The Philippines and China have been at odds over the last decade because of their disputed claims of the South China Sea.

South China Sea dispute: Philippines rejected China's offer of bilateral talks
An aerial photo taken though a glass window of a Philippine military plane shows the alleged on-going land reclamation by China on mischief reef in the Spratly Islands in the South China Sea, west of Palawan, Philippines Reuters

The foreign departments of both China and the Philippines have finally agreed to hold bilateral meetings related to the South China Sea at least twice a year, amid improving diplomatic and business relations.

Philippine Ambassador to China Chito Sta. Romana called the series of meeting as part of the BCM) set up by both governments to find a peaceful and diplomatic approach to resolve the issues, so as to resolve peace and stability and to further improve bilateral relations and to avoid confrontations, violence that would lead to nobody's benefit.

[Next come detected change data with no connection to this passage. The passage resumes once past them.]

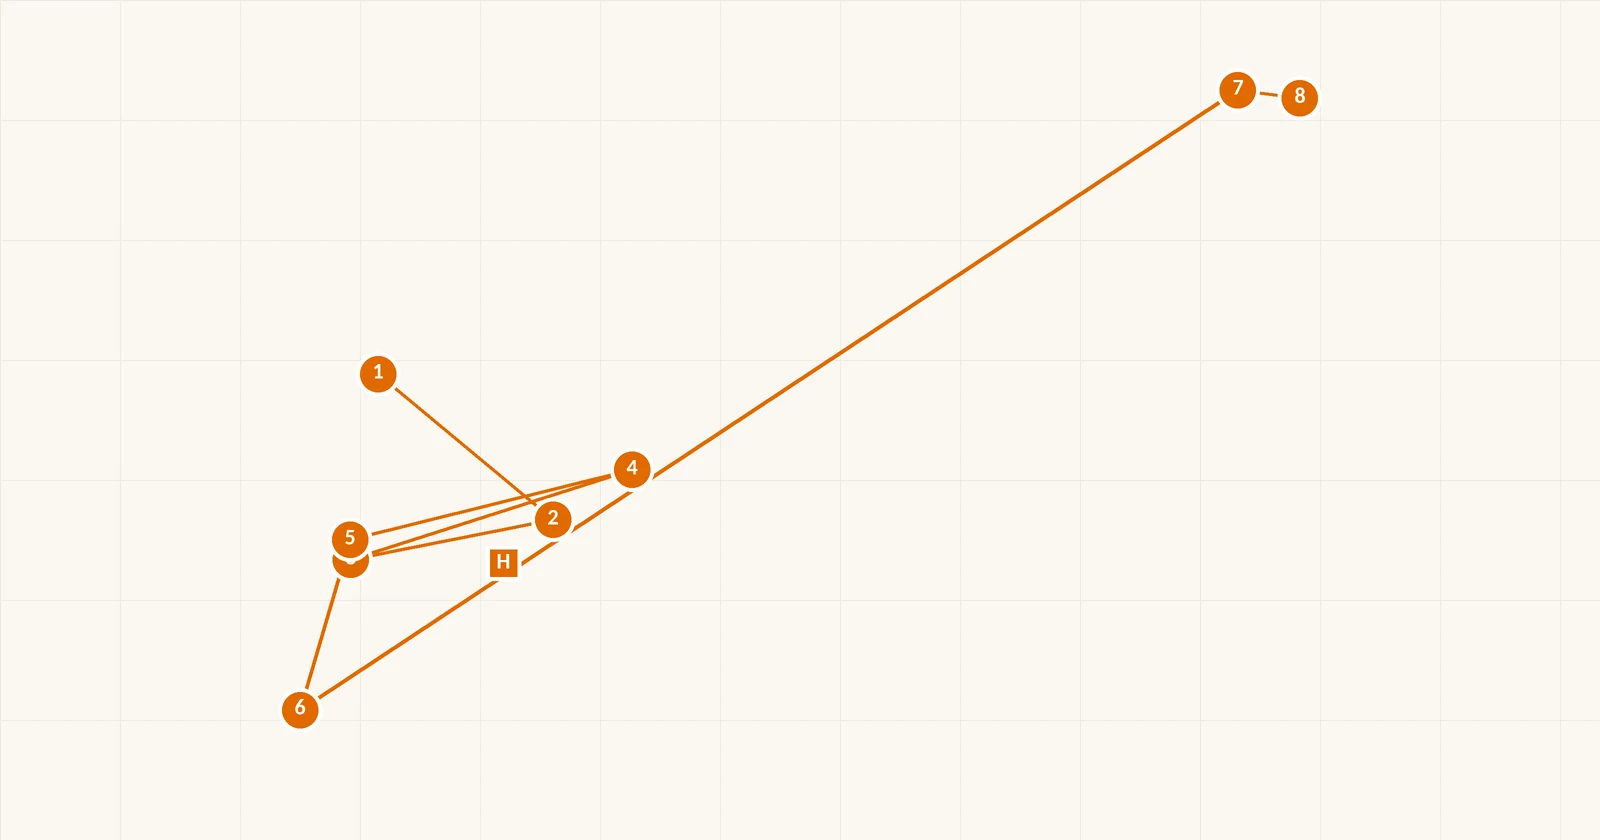
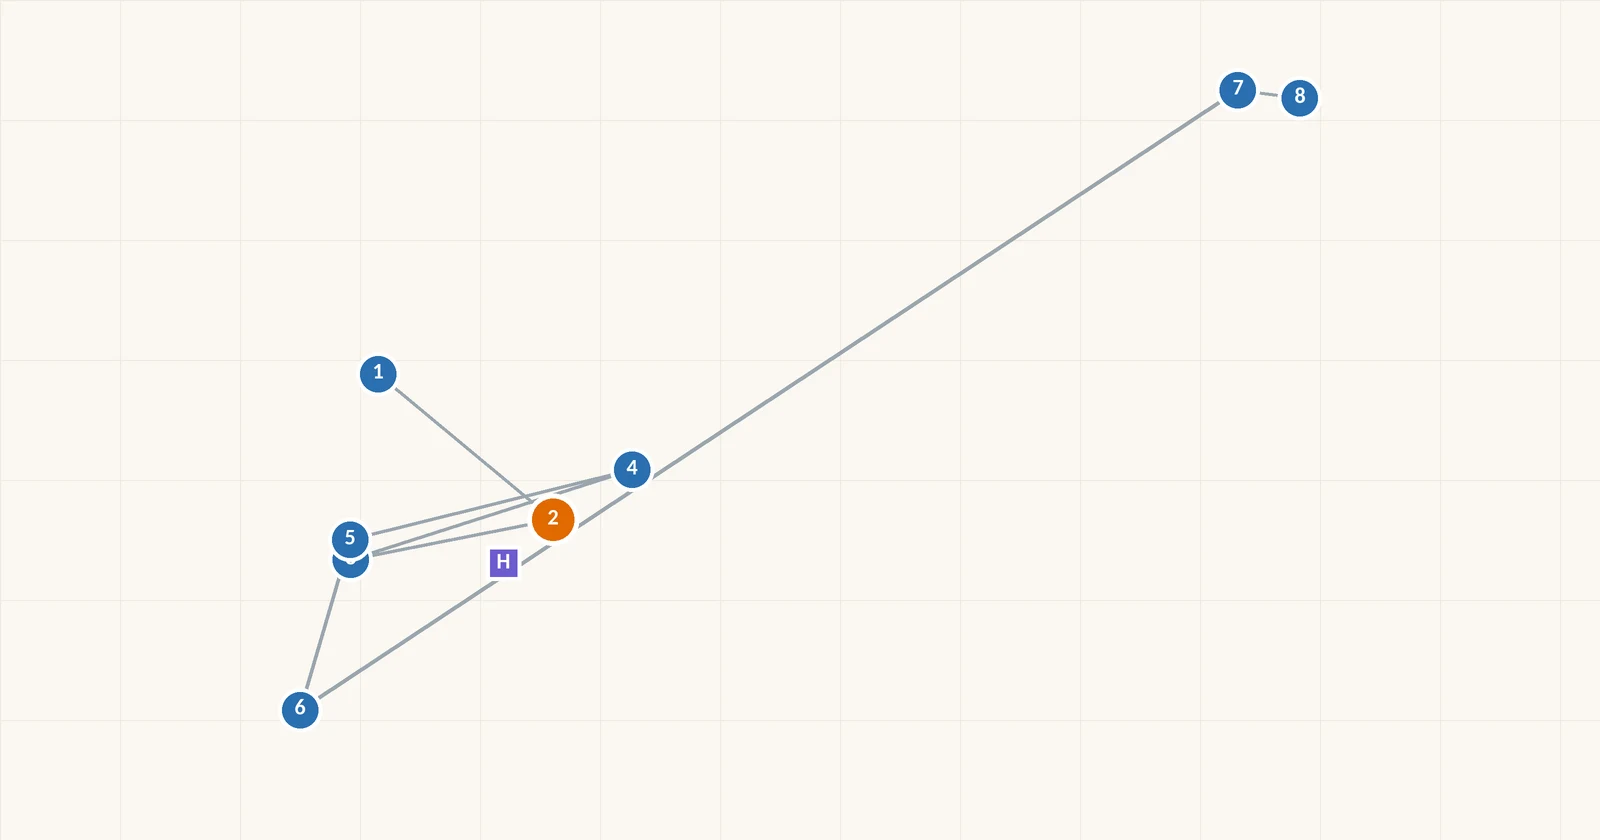
stop colours: market orange only, sights blue, lodging purple; market never clustered

diff --git a/assets/css/style.css b/assets/css/style.css
@@ -1094,14 +1094,22 @@ body:has(.home-map--first)::before{background:linear-gradient(rgba(252,249,243,.
 .pw__tabad::before{content:"\00a0\00b7\00a0"}
 .pw__tabbrand{display:inline;margin:0 0 0 .5em;font-weight:800;letter-spacing:0;text-transform:none;color:var(--ink)}
 .pw__tabbrand::before{content:"\00b7\00a0";font-weight:400;color:#666}
-/* Stops: every map marker and list number is orange (Dongho 2026-11-28). */
-:root{--stop-orange:#E06A00}
-.tour-marker__badge,.tour-marker__badge--market,.tour-marker__badge--lodging,.tour-marker__badge--cluster{background:var(--stop-orange)}
-.tour-legend__dot,.tour-legend__item--market .tour-legend__dot,.tour-legend__item--lodging .tour-legend__dot{background:var(--stop-orange)}
-.tour-summary__stops li::before,.tour-summary__stops li.stop--market::before,.tour-summary__stops li.stop--lodging::before{background:var(--stop-orange)}
-.tour-legend{display:none}
-.tour-title .tour-lab--attraction,.tour-title .tour-lab--market,.tour-title .tour-lab--lodging{color:#9A4A00;border-color:var(--stop-orange)}
+/* Stop colours (Dongho 2026-11-28): market = orange, other sights = blue, lodging = purple. */
+:root{--stop-orange:#E06A00;--stop-blue:#2A6FB0;--stop-purple:#6D5BD0}
+.tour-marker__badge{background:var(--stop-blue)}
+.tour-marker__badge--market{background:var(--stop-orange)}
+.tour-marker__badge--lodging{background:var(--stop-purple)}
+.tour-legend__dot{background:var(--stop-blue)}
+.tour-legend__item--market .tour-legend__dot{background:var(--stop-orange)}
+.tour-legend__item--lodging .tour-legend__dot{background:var(--stop-purple)}
+.tour-summary__stops li::before{background:var(--stop-blue)}
+.tour-summary__stops li.stop--market::before{background:var(--stop-orange)}
+.tour-summary__stops li.stop--lodging::before{background:var(--stop-purple)}
+.tour-title .tour-lab--attraction{color:#1D5189;border-color:var(--stop-blue)}
+.tour-title .tour-lab--market{color:#9A4A00;border-color:var(--stop-orange)}
+.tour-title .tour-lab--lodging{color:#5A48B8;border-color:var(--stop-purple)}
 /* numbered stop headings in the article */
 h3.stop{display:flex;align-items:center;gap:.6em;margin:2.4em 0 .8em;padding-top:1.1em;border-top:1px solid var(--line)}
-h3.stop::before{content:attr(data-n);flex:0 0 auto;display:inline-flex;align-items:center;justify-content:center;width:1.9em;height:1.9em;border-radius:50%;background:var(--stop-orange);color:#fff;font:800 .8em/1 var(--font-sans);box-shadow:0 0 0 3px #fff,0 0 0 4px var(--stop-orange)}
+h3.stop::before{content:attr(data-n);flex:0 0 auto;display:inline-flex;align-items:center;justify-content:center;width:1.9em;height:1.9em;border-radius:50%;background:var(--stop-blue);color:#fff;font:800 .8em/1 var(--font-sans);box-shadow:0 0 0 3px #fff,0 0 0 4px var(--stop-blue)}
 h3.stop-market{border-top:3px solid var(--stop-orange);padding-top:1.3em;margin-top:3em}
+h3.stop-market::before{background:var(--stop-orange);box-shadow:0 0 0 3px #fff,0 0 0 4px var(--stop-orange)}

diff --git a/layouts/partials/tour-summary.html b/layouts/partials/tour-summary.html
@@ -308,7 +308,7 @@
     var pts = latlngs.map(function (ll) { return containerPt(ll); });
     for (var i = 0; i < n; i++) {
       for (var j = i + 1; j < n; j++) {
-        if ((stops[i].type === "lodging" || stops[i].type === "transit" || stops[j].type === "lodging" || stops[j].type === "transit")) continue;
+        if ((stops[i].type === "lodging" || stops[i].type === "transit" || stops[i].type === "market" || stops[j].type === "lodging" || stops[j].type === "transit" || stops[j].type === "market")) continue;
         if (Math.hypot(pts[i].x - pts[j].x, pts[i].y - pts[j].y) < MIN_SEP) union(i, j);
       }
     }
@@ -326,7 +326,7 @@
         /* A lodging or transit pin that sits on top of another stop is nudged
            16 px right and 18 px down (pixel offset, so it stays apart at any zoom). */
         var crowded = false;
-        if (s.type === "lodging" || s.type === "transit") {
+        if (s.type === "lodging" || s.type === "transit" || s.type === "market") {
           for (var oi = 0; oi < n; oi++) {
             if (oi !== si && Math.hypot(pts[oi].x - pts[si].x, pts[oi].y - pts[si].y) < MIN_SEP) { crowded = true; break; }
           }
@@ -334,6 +334,7 @@
         var ax = bw / 2 - (crowded ? 16 : 0), ay = BADGE_R - (crowded ? 18 : 0);
         var mk = L.marker(latlngs[si], {
           pane: "tourBadgePane",
+          zIndexOffset: s.type === "market" ? 1000 : 0,
           icon: L.divIcon({ className: "tour-marker-wrap",
             html: '<span class="' + badgeCls(s, badgeText(si)) + '">' + badgeText(si) + '</span>',
             iconSize: [bw, BADGE_D], iconAnchor: [ax, ay] })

Their first bilateral meeting on the South China Sea is set on Friday May 19 in Guiyan, China. It will be led by Foreign Affairs Secretary Alan Peter Cayetano and a team of foreign policy experts who will also meet their China counterparts to discuss how can both countries manage the South China Sea differences and try to understand each other's position.

Romana explained the meeting is timely because this will be an opportunity to explore ways of easing the tensions in the South China Sea to prevent escalation of any possible confrontation or conflict and to increase mutual trust and confidence to find possible areas of cooperation

"The BCM is basically to manage the disputes and to be able to discuss in a frank and friendly way the developments in the South China Sea," Sta. Romana was quoted by ABS-CBN news online.

Cayetano was also recently confirmed by the Committee on appointments. He replaced Former Foreign Affairs Secretary Perfecto Yasay, who was questioned of his eligibility to occupy the DFA post.

The ambassador also admitted that it would take time to address a final resolution to address the disputed waters but he claimed this step is already significant because they now at least sit down and talk.

"Whatever our discussion will be this Friday will be in line with the President's policy," Sta. Romana said without elaborating.

The Philippines and China have been at odds over the last decade because of their disputed claims of the South China Sea but diplomatic relations have improved after Duterte visited China last year and announced that he is realigning his administration with China and Russia.

China also pledged USD 24 billion of soft loans to help the Philippine improve infrastructures projects to improve the country's economy.